Our WavChannel::Write() will simply ignores any data passed to it, but it pretends that the data buffer has been successfully written. This behaviour is in fact the same as that of /dev/null in Unix. The length of the buffer (PINDEX len, the second parameter of Write() ) is given in bytes. We first (file wavchan.cxx, line 85) set the channel member variable lastWriteCount to the number of (always successfully) written bytes. After that, we invoke an adaptive sleep by calling
The object writeDelay is an instance of class PAdaptiveDelay (see 6.1.3 above). The method Delay() expects to receive the duration of the sleep in milliseconds. To obtain the number of milliseconds, we simply divide len (which is the length of the buffer in bytes) by 2 because each sample occupies 2 bytes (16 bits) and then by 8 because there are exactly 8 samples in one millisecond (the sampling rate is 8000 Hz).
The last step inside Write() is to return true to notify the caller that the entire buffer was processed successfully (again, see 6.1.3 above).
The code in line 95 through 102 ensures that the channel works well with early media start, when the logical channels are started before the called endpoint sends CONNECT. It might well happen that we would send the first few seconds of the WAV file and the other party would not hear them. To avoid this, we check (line 95) whether the H.323 connection is established and if it is not, we fill the buffer with silence (zero bytes) instead of the actual file data. We naturally have to do the required steps, i.e. set lastReadCount (line 99) and take care of proper timing (line 100). We return from the method with true in line 101 — the remaining part of the method will only be executed when the connection is established.
We read audio data from the file in line 104 and if the read fails, we return false immediately. If the file read operation is successful, we set channel's lastReadCount to the value obtained from wavFile's method LastReadCount() and then (line 108) call the adaptive sleep (lastReadCount/2/8 evaluates to the number of milliseconds that corresponds to the number of samples read from the file, see also 6.1.3 and 6.1.4).
Lines 110–114 take care of the situation when the read operation returns less data then was the required amount (i.e. len). We expect this to happen when we reach the end of the audio file. We want to hang up the H.323 call at this moment, so we call myConnection.ClearCall() in line 113. Note that ClearCall() does not do the whole connection clearing. It only initiates the end of the call and returns, so our Read() method will have time to execute till its end. The call clearing actions are performed in parallel by another thread.
The method ends in line 116 with a statement that returns true if at least one byte was read, conforming to the requirement in pwlib/include/ptlib/channel.h (see also 6.1.3).
The class NullChannel is intended to behave as /dev/null in Unix for writing and as /dev/zero for reading. The source of the class is quite simple and it reuses some code from WavChannel, so we will not describe it in detail.

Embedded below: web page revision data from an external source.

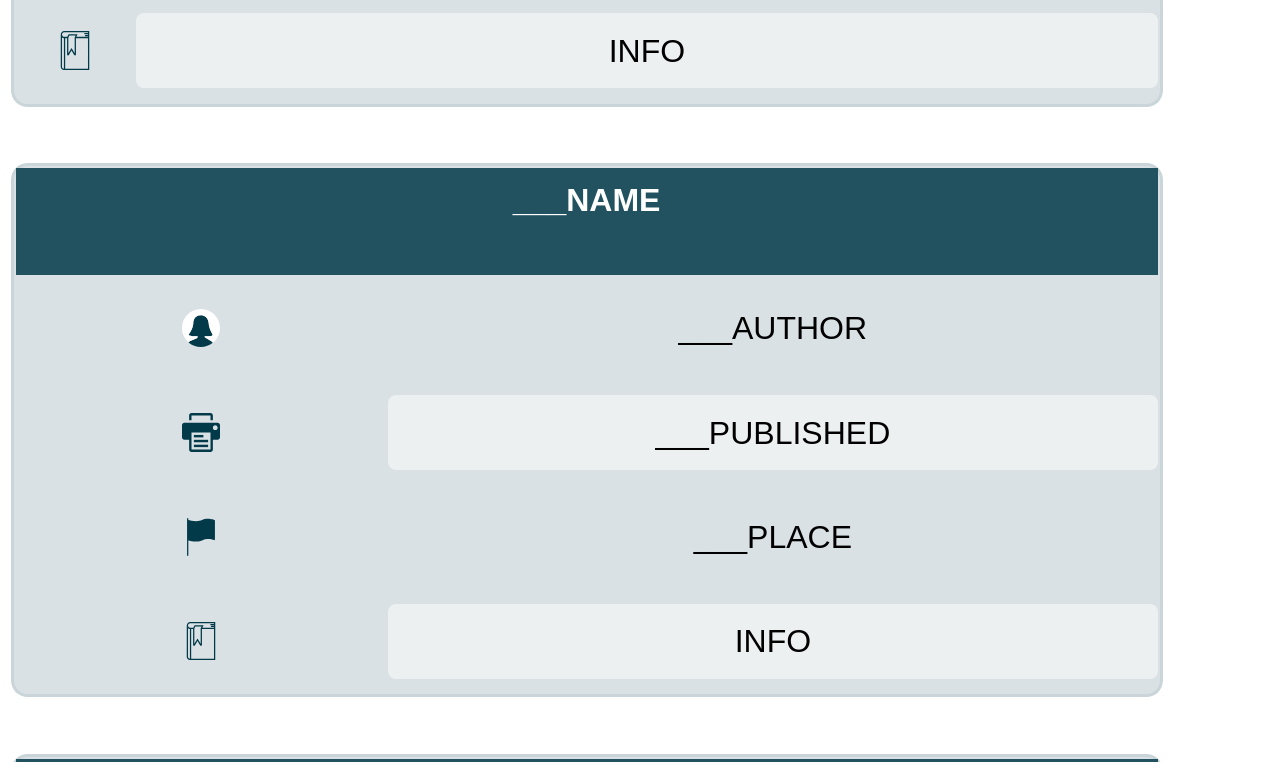
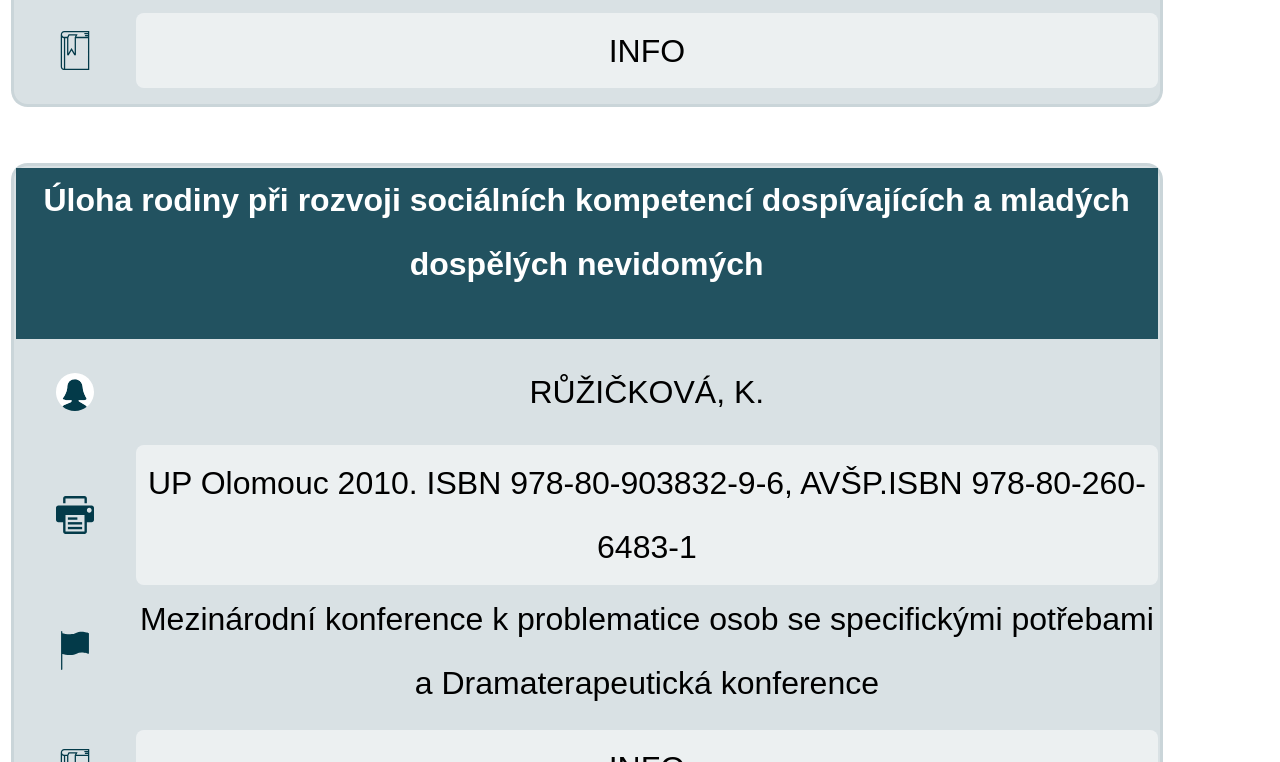
Before and after one commit to RoseITcz/Kamila-Ruzickova, a plain HTML site: page pages/publications_cze.html in a window 1280 px wide. Shown: the part 11238-12000 px from the top of the page. Drawn offline with Linux system fonts and the light colour scheme.

Commit message:
cze finished

```diff
--- a/pages/publications_cze.html
+++ b/pages/publications_cze.html
@@ -184,86 +184,34 @@
 
         <div class="ramecek">
                 <table>
-                  <tr class="nadpisPub"><td  colspan="2"><h4>___NAME</h4></td></tr>
-                  <tr><td class="icDt"><figure class="icon"><img class="icon" src="../logos/user.svg" alt="author" /></figure></td><td>___AUTHOR</td></tr>
-                  <tr><td class="icDt"><figure class="icon"><img class="icon" src="../logos/print.svg" alt="publisher" /></figure></td><td><a target="_blank" href="">___PUBLISHED</a></td></tr>
-                  <tr><td><figure class="icon"><img class="icon" src="../logos/flag.svg" alt="country" /></figure></td><td>___PLACE</td></tr>
+                  <tr class="nadpisPub"><td  colspan="2"><h4>Úloha rodiny při rozvoji sociálních kompetencí dospívajících a mladých dospělých nevidomých</h4></td></tr>
+                  <tr><td class="icDt"><figure class="icon"><img class="icon" src="../logos/user.svg" alt="author" /></figure></td><td>RŮŽIČKOVÁ, K.</td></tr>
+                  <tr><td class="icDt"><figure class="icon"><img class="icon" src="../logos/print.svg" alt="publisher" /></figure></td><td><a target="_blank" href="">UP Olomouc 2010. ISBN 978-80-903832-9-6, AVŠP.ISBN 978-80-260-6483-1</a></td></tr>
+                  <tr><td><figure class="icon"><img class="icon" src="../logos/flag.svg" alt="country" /></figure></td><td>Mezinárodní konference k problematice osob se specifickými potřebami a Dramaterapeutická konference</td></tr>
                   <tr><td class="icDt"><figure class="icon"><img class="icon" src="../logos/book.svg" alt="author" href="" /></figure></td><td><a href="">INFO</a></td></tr>
                 </table>
         </div>
 
         <div class="ramecek">
                 <table>
-                  <tr class="nadpisPub"><td  colspan="2"><h4>___NAME</h4></td></tr>
-                  <tr><td class="icDt"><figure class="icon"><img class="icon" src="../logos/user.svg" alt="author" /></figure></td><td>___AUTHOR</td></tr>
-                  <tr><td class="icDt"><figure class="icon"><img class="icon" src="../logos/print.svg" alt="publisher" /></figure></td><td><a target="_blank" href="">___PUBLISHED</a></td></tr>
-                  <tr><td><figure class="icon"><img class="icon" src="../logos/flag.svg" alt="country" /></figure></td><td>___PLACE</td></tr>
+                  <tr class="nadpisPub"><td  colspan="2"><h4>Vliv reedukace zraku na čtenářskou výkonnost u dospělých slabozrakých osob</h4></td></tr>
+                  <tr><td class="icDt"><figure class="icon"><img class="icon" src="../logos/user.svg" alt="author" /></figure></td><td>RŮŽIČKOVÁ, K.</td></tr>
+                  <tr><td class="icDt"><figure class="icon"><img class="icon" src="../logos/print.svg" alt="publisher" /></figure></td><td><a target="_blank" href="">Bratislava, UK, 5. 6. 2008, s. 118 – 132, ISBN 978-80-89113-63-7</a></td></tr>
+                  <tr><td><figure class="icon"><img class="icon" src="../logos/flag.svg" alt="country" /></figure></td><td>Integrácia – Šanca pre všetkých</td></tr>
                   <tr><td class="icDt"><figure class="icon"><img class="icon" src="../logos/book.svg" alt="author" href="" /></figure></td><td><a href="">INFO</a></td></tr>
                 </table>
         </div>
 
         <div class="ramecek">
                 <table>
-                  <tr class="nadpisPub"><td  colspan="2"><h4>___NAME</h4></td></tr>
-                  <tr><td class="icDt"><figure class="icon"><img class="icon" src="../logos/user.svg" alt="author" /></figure></td><td>___AUTHOR</td></tr>
-                  <tr><td class="icDt"><figure class="icon"><img class="icon" src="../logos/print.svg" alt="publisher" /></figure></td><td><a target="_blank" href="">___PUBLISHED</a></td></tr>
-                  <tr><td><figure class="icon"><img class="icon" src="../logos/flag.svg" alt="country" /></figure></td><td>___PLACE</td></tr>
+                  <tr class="nadpisPub"><td  colspan="2"><h4>K potřebě reorganizace systému rehabilitace osob slabozrakých a částečně vidících</h4></td></tr>
+                  <tr><td class="icDt"><figure class="icon"><img class="icon" src="../logos/user.svg" alt="author" /></figure></td><td>RŮŽIČKOVÁ, K.</td></tr>
+                  <tr><td class="icDt"><figure class="icon"><img class="icon" src="../logos/print.svg" alt="publisher" /></figure></td><td><a target="_blank" href="">ISBN 978-80-244-1927-5</a></td></tr>
+                  <tr><td><figure class="icon"><img class="icon" src="../logos/flag.svg" alt="country" /></figure></td><td>Odborná konference Olomouc 11. 3. 2008</td></tr>
                   <tr><td class="icDt"><figure class="icon"><img class="icon" src="../logos/book.svg" alt="author" href="" /></figure></td><td><a href="">INFO</a></td></tr>
                 </table>
         </div>
 
-        <div class="ramecek">
-                <table>
-                  <tr class="nadpisPub"><td  colspan="2"><h4>___NAME</h4></td></tr>
-                  <tr><td class="icDt"><figure class="icon"><img class="icon" src="../logos/user.svg" alt="author" /></figure></td><td>___AUTHOR</td></tr>
-                  <tr><td class="icDt"><figure class="icon"><img class="icon" src="../logos/print.svg" alt="publisher" /></figure></td><td><a target="_blank" href="">___PUBLISHED</a></td></tr>
-                  <tr><td><figure class="icon"><img class="icon" src="../logos/flag.svg" alt="country" /></figure></td><td>___PLACE</td></tr>
-                  <tr><td class="icDt"><figure class="icon"><img class="icon" src="../logos/book.svg" alt="author" href="" /></figure></td><td><a href="">INFO</a></td></tr>
-                </table>
-        </div>
-
-        <div class="ramecek">
-                <table>
-                  <tr class="nadpisPub"><td  colspan="2"><h4>___NAME</h4></td></tr>
-                  <tr><td class="icDt"><figure class="icon"><img class="icon" src="../logos/user.svg" alt="author" /></figure></td><td>___AUTHOR</td></tr>
-                  <tr><td class="icDt"><figure class="icon"><img class="icon" src="../logos/print.svg" alt="publisher" /></figure></td><td><a target="_blank" href="">___PUBLISHED</a></td></tr>
-                  <tr><td><figure class="icon"><img class="icon" src="../logos/flag.svg" alt="country" /></figure></td><td>___PLACE</td></tr>
-                  <tr><td class="icDt"><figure class="icon"><img class="icon" src="../logos/book.svg" alt="author" href="" /></figure></td><td><a href="">INFO</a></td></tr>
-                </table>
-        </div>
-
-        <div class="ramecek">
-                <table>
-                  <tr class="nadpisPub"><td  colspan="2"><h4>___NAME</h4></td></tr>
-                  <tr><td class="icDt"><figure class="icon"><img class="icon" src="../logos/user.svg" alt="author" /></figure></td><td>___AUTHOR</td></tr>
-                  <tr><td class="icDt"><figure class="icon"><img class="icon" src="../logos/print.svg" alt="publisher" /></figure></td><td><a target="_blank" href="">___PUBLISHED</a></td></tr>
-                  <tr><td><figure class="icon"><img class="icon" src="../logos/flag.svg" alt="country" /></figure></td><td>___PLACE</td></tr>
-                  <tr><td class="icDt"><figure class="icon"><img class="icon" src="../logos/book.svg" alt="author" href="" /></figure></td><td><a href="">INFO</a></td></tr>
-                </table>
-        </div>
-
-        <div class="ramecek">
-                <table>
-                  <tr class="nadpisPub"><td  colspan="2"><h4>___NAME</h4></td></tr>
-                  <tr><td class="icDt"><figure class="icon"><img class="icon" src="../logos/user.svg" alt="author" /></figure></td><td>___AUTHOR</td></tr>
-                  <tr><td class="icDt"><figure class="icon"><img class="icon" src="../logos/print.svg" alt="publisher" /></figure></td><td><a target="_blank" href="">___PUBLISHED</a></td></tr>
-                  <tr><td><figure class="icon"><img class="icon" src="../logos/flag.svg" alt="country" /></figure></td><td>___PLACE</td></tr>
-                  <tr><td class="icDt"><figure class="icon"><img class="icon" src="../logos/book.svg" alt="author" href="" /></figure></td><td><a href="">INFO</a></td></tr>
-                </table>
-        </div>
-
-        <div class="ramecek">
-                <table>
-                  <tr class="nadpisPub"><td  colspan="2"><h4>___NAME</h4></td></tr>
-                  <tr><td class="icDt"><figure class="icon"><img class="icon" src="../logos/user.svg" alt="author" /></figure></td><td>___AUTHOR</td></tr>
-                  <tr><td class="icDt"><figure class="icon"><img class="icon" src="../logos/print.svg" alt="publisher" /></figure></td><td><a target="_blank" href="">___PUBLISHED</a></td></tr>
-                  <tr><td><figure class="icon"><img class="icon" src="../logos/flag.svg" alt="country" /></figure></td><td>___PLACE</td></tr>
-                  <tr><td class="icDt"><figure class="icon"><img class="icon" src="../logos/book.svg" alt="author" href="" /></figure></td><td><a href="">INFO</a></td></tr>
-                </table>
-        </div>
-
-
-
     </p>
   </div>
 </div>
```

NullChannel's method Write() is the same as WavChannel::Write(). It ignores all data passed to it, but reports them as successfully written — see 6.1.4 above. NullChannel's method Read() fills the buffer passed to it with silence (zero bytes). Both Read() and Write() use adaptive sleep — please refer to 6.1.3 through 6.1.5.